NCCETC Launches The 50 States of Electric Vehicles Quarterly Report
Finds 43 States Took Action on Electric Vehicles in 2017
Raleigh, N.C. – (February 7, 2018) The N.C. Clean Energy Technology Center (NCCETC) launched its new report series, The 50 States of Electric Vehicles, with a special 2017 Review issue. The new series, which will take the form of quarterly reports beginning with Q1 2018, provides insights on state regulatory and legislative discussions and actions on electric vehicles and charging infrastructure.
Key Electric Vehicle Actions in 2017
The report finds that 43 states and the District of Columbia took some type of action related to electric vehicles during 2017 (see figure below). Specifically, the report finds that:
- 34 states considered or adopted changes to the regulation of electric vehicles, including registration fees, electricity resale rules, and siting of charging infrastructure.
- 20 states plus D.C. took action to study or investigate some aspect of electric vehicles.
- 19 state + D.C. considered or approved new financial incentive programs, or changes to existing incentive programs for electric vehicles or electric vehicle supply equipment.
- Utilities or legislatures in 17 states plus D.C. took action related to the deployment of electric vehicles and charging infrastructure.
- 17 states considered policy changes to encourage electric vehicle market development.
- Utilities or state legislatures in 13 states plus D.C. considered new utility rate tariffs for electric vehicle charging, or changes to existing tariffs.
2017 Legislative and Regulatory Action on Electric Vehicles
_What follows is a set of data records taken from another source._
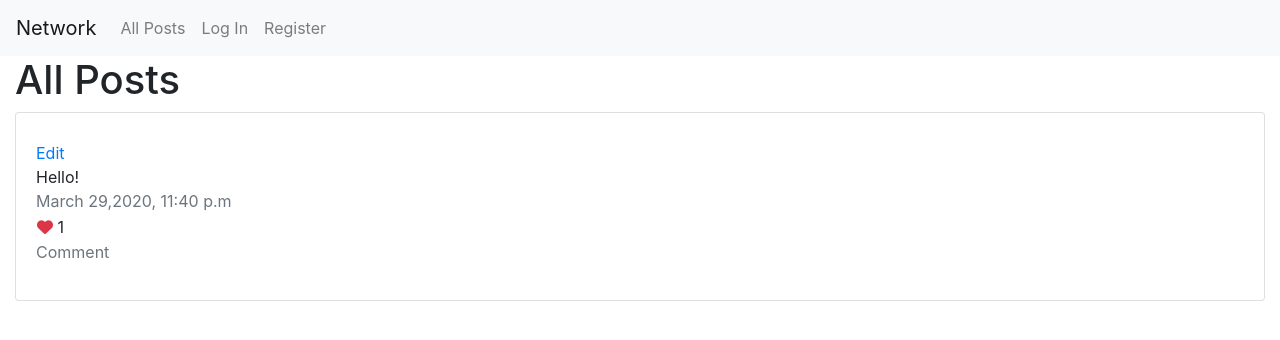
After one commit to achrefabdennebi/network, a Django app: page /posts in a window 1280 px wide. The commit adds this page. Shown: the top 340 px of the page. Run offline with Django 3.2, Linux system fonts and the light colour scheme; some libraries are stand-ins or nearby versions.

Commit message:
feat: add posts url

```diff
--- a/network/templates/network/layout.html
+++ b/network/templates/network/layout.html
@@ -21,7 +21,7 @@
                     </li>
                 {% endif %}
                 <li class="nav-item">
-                  <a class="nav-link" href="{% url 'index' %}">All Posts</a>
+                  <a class="nav-link" href="{% url 'posts' %}">All Posts</a>
                 </li>
                 {% if user.is_authenticated %}
                     <li class="nav-item">
--- /dev/null
+++ b/network/templates/network/post.html
@@ -0,0 +1,33 @@
+{% extends "network/layout.html" %}
+{% block body %}
+<div class="container-fluid">
+    <h1>All Posts</h1>
+
+    <!-- Box of list posts -->
+    <div class="row mt-2">
+        <div class="col-md-12">
+            <div class="card">
+                <div class="card-body">
+                    <div class="post-detail">
+                        <h4>{{ user.username }}</h4>
+                        <a href="#">Edit</a>
+                        <div class="post-content">
+                            Hello!
+                        </div>
+                        <span class="text-muted">March 29,2020, 11:40 p.m</span>
+                        <div class="post-reaction">
+                            <button type="button" class="btn p-0">
+                                <i class="fas fa-heart text-danger"></i>
+                                <span class="font-weight-normal">1</span>
+                            </button>
+                        </div>
+                        <div>
+                            <p class="text-muted">Comment</p>
+                        </div>
+                    </div>
+                </div>
+            </div>
+        </div>
+    </div>
+</div>
+{% endblock %}
--- a/network/urls.py
+++ b/network/urls.py
@@ -9,5 +9,6 @@ urlpatterns = [
     path("logout", views.logout_view, name="logout"),
     path("register", views.register, name="register"),
     # API Routes
-    path("save", views.createPost, name="createPost")
+    path("save", views.createPost, name="createPost"),
+    path("posts", views.getPostList, name="posts")
 ]
--- a/network/views.py
+++ b/network/views.py
@@ -68,6 +68,8 @@ def logout_view(request):
     logout(request)
     return HttpResponseRedirect(reverse("index"))
 
+def getPostList(request):
+    return render(request, "network/post.html")
 
 def register(request):
     if request.method == "POST":
```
“As projections for the number of electric vehicles sold continues to rise, we see many states taking pre-emptive steps to help facilitate and prepare for this transition,” noted Heather Brutz, Clean Transportation Program Manager at NCCETC. “This includes directly funding vehicles and infrastructure, streamlining the permitting process, and preparing for a transportation funding future where gasoline-powered vehicles make up a smaller percentage of vehicles on the road.”
The report finds that a total of 227 state and utility-level actions related to electric vehicles were proposed, pending, or decided in 2017, with California, New York, Massachusetts, and Minnesota seeing the greatest number of actions during the year. The most common actions were related to electric vehicle fees, rebate programs, utility tariffs for electric vehicle charging and electric vehicle studies.
The report also notes top electric vehicle policy trends of 2017:
- State policymakers and regulators addressing barriers to charging infrastructure development;
- Investigation of electric vehicles as part of broader grid modernization efforts;
- Funding for electric vehicle infrastructure moving beyond level 2 charging;
- Utilities proposing dedicated electric vehicle charging rates;
- States and utilities expanding incentives for electric vehicles and charging infrastructure; and
- States considering additional fees for electric vehicle owners.
“As states and utilities undertake grid modernization efforts, electric vehicles are consistently being included in these discussions,” said Autumn Proudlove, Manager of Policy Research at NCCETC. “Key issues under consideration in 2017 were utility rate design for electric vehicle charging and the role of utilities in deploying charging infrastructure.”
Media Contact: Shannon Helm, NCCETC, email@example.com